Please reproduce the data exactly, excluding any pictures it contains.

Top of RECORD EXCERPTS

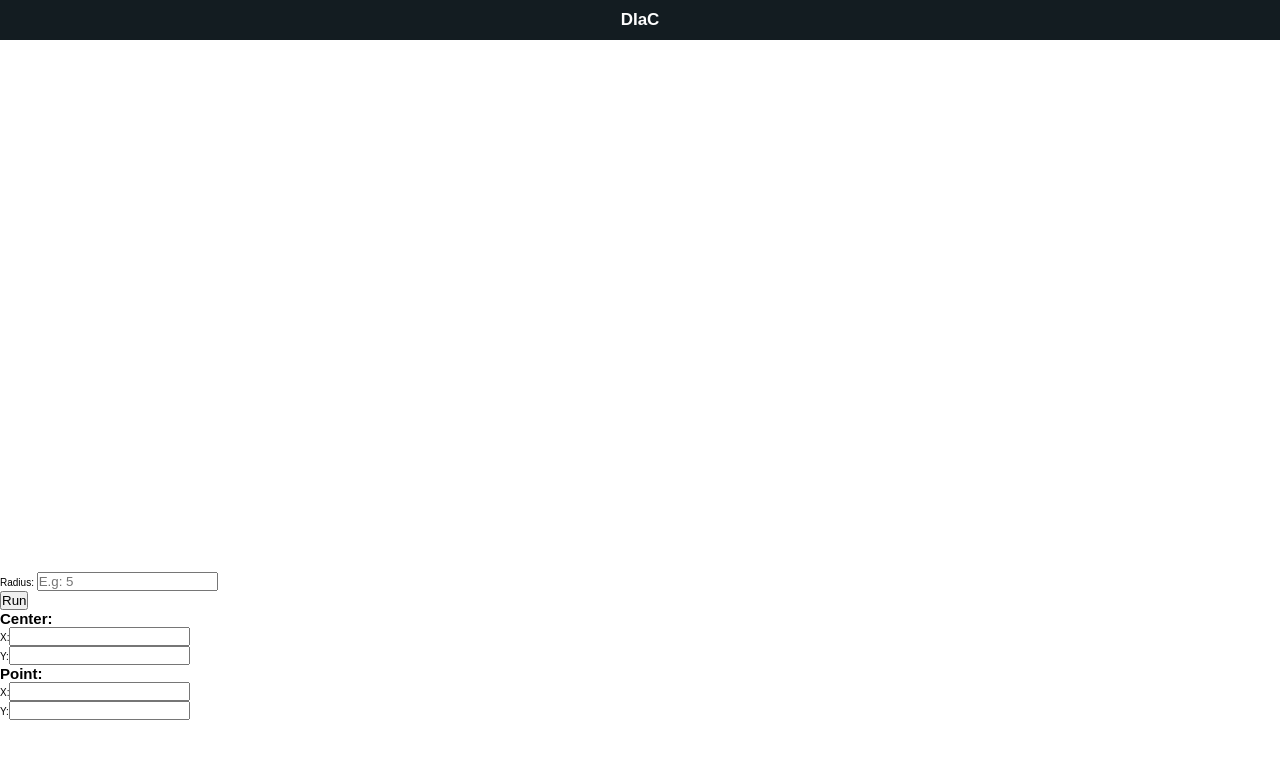
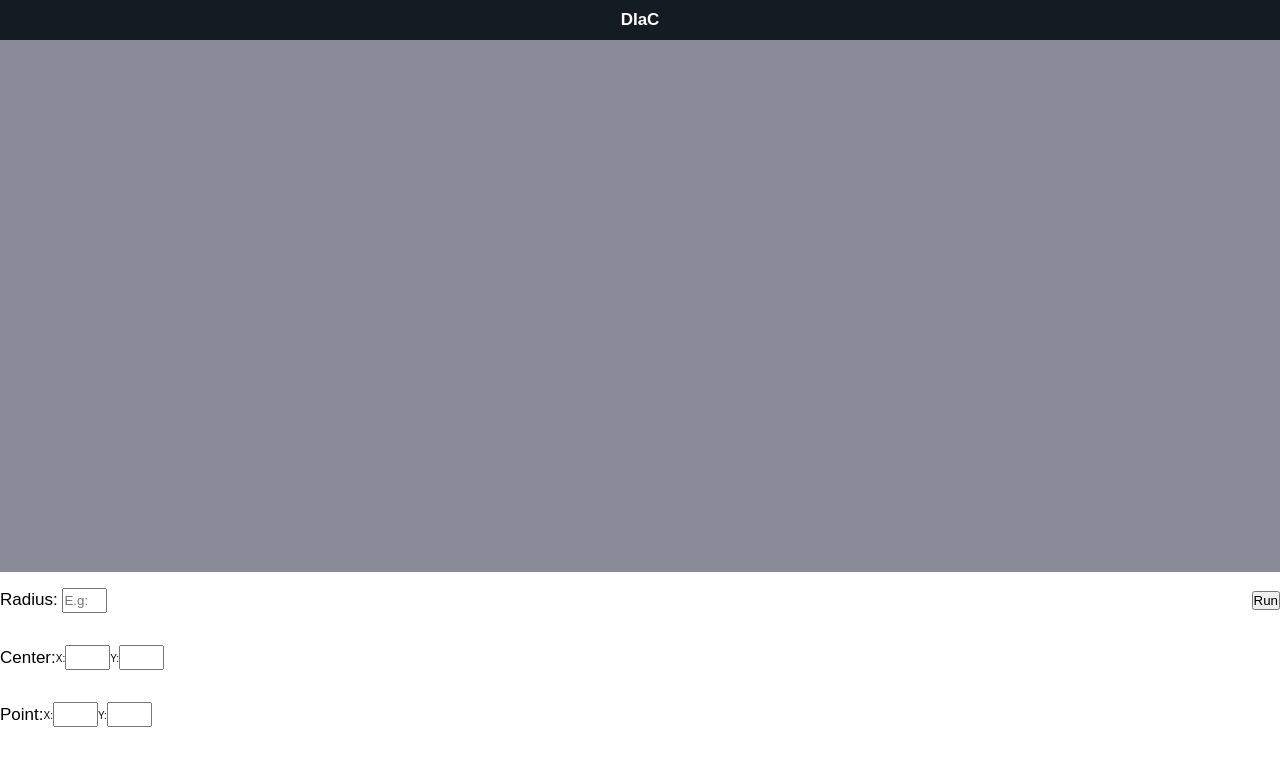
Before and after one commit to IrvingJuarez/DotInACircle, a React app: page / in a window 1280 px wide. Shown: the top 766 px of the page. Built offline with nearby package versions, Linux system fonts and the light colour scheme.

Commit message:
InputField section almost done

```diff
--- a/src/components/InputField.jsx
+++ b/src/components/InputField.jsx
@@ -1,4 +1,7 @@
 import React from 'react';
+
+// styles
+import "../styles/InputField.scss";
 
 const InputField = () => (
     <React.Fragment>
--- /dev/null
+++ b/src/styles/InputField.scss
@@ -0,0 +1,31 @@
+@import "./globals.scss";
+
+.inputField-container{
+    display: flex;
+    flex-direction: column;
+    height: 30%;
+
+    & > div{
+        width: 100%;
+        height: 25%;
+        display: flex;
+        align-items: center;
+
+        h2{
+            @include input-field_title;
+        }
+    }
+
+    input{
+        width: 45px;
+        height: 25px;
+    }
+
+    &_header{
+        justify-content: space-between;
+
+        label{
+            @include input-field_title;
+        }
+    }
+}
--- a/src/styles/Plane.scss
+++ b/src/styles/Plane.scss
@@ -4,13 +4,14 @@
     position: relative;
     width: 100%;
     height: 70%;
+    background-color: $primary-clear-color;
 
     canvas{
         position: absolute;
         left: 0;
         top: 0;
         width: inherit;
-        height: inherit;
+        height: 100%;
     }
 
     &_canvas1{
--- a/src/styles/globals.scss
+++ b/src/styles/globals.scss
@@ -25,3 +25,9 @@ main{
     width: 100%;
     height: calc(100vh - 40px);
 }
+
+// Mixins
+@mixin input-field_title{
+    font-size: 1.7rem;
+    font-weight: 100;
+}
```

Bottom of RECORD EXCERPTS

EXERCISE RESPONSE:
Before and after one commit to IrvingJuarez/DotInACircle, a React app: page / in a window 1280 px wide. Shown: the top 766 px of the page. Built offline with nearby package versions, Linux system fonts and the light colour scheme.

Commit message:
InputField section almost done

```diff
--- a/src/components/InputField.jsx
+++ b/src/components/InputField.jsx
@@ -1,4 +1,7 @@
 import React from 'react';
+
+// styles
+import "../styles/InputField.scss";
 
 const InputField = () => (
     <React.Fragment>
--- /dev/null
+++ b/src/styles/InputField.scss
@@ -0,0 +1,31 @@
+@import "./globals.scss";
+
+.inputField-container{
+    display: flex;
+    flex-direction: column;
+    height: 30%;
+
+    & > div{
+        width: 100%;
+        height: 25%;
+        display: flex;
+        align-items: center;
+
+        h2{
+            @include input-field_title;
+        }
+    }
+
+    input{
+        width: 45px;
+        height: 25px;
+    }
+
+    &_header{
+        justify-content: space-between;
+
+        label{
+            @include input-field_title;
+        }
+    }
+}
--- a/src/styles/Plane.scss
+++ b/src/styles/Plane.scss
@@ -4,13 +4,14 @@
     position: relative;
     width: 100%;
     height: 70%;
+    background-color: $primary-clear-color;
 
     canvas{
         position: absolute;
         left: 0;
         top: 0;
         width: inherit;
-        height: inherit;
+        height: 100%;
     }
 
     &_canvas1{
--- a/src/styles/globals.scss
+++ b/src/styles/globals.scss
@@ -25,3 +25,9 @@ main{
     width: 100%;
     height: calc(100vh - 40px);
 }
+
+// Mixins
+@mixin input-field_title{
+    font-size: 1.7rem;
+    font-weight: 100;
+}
```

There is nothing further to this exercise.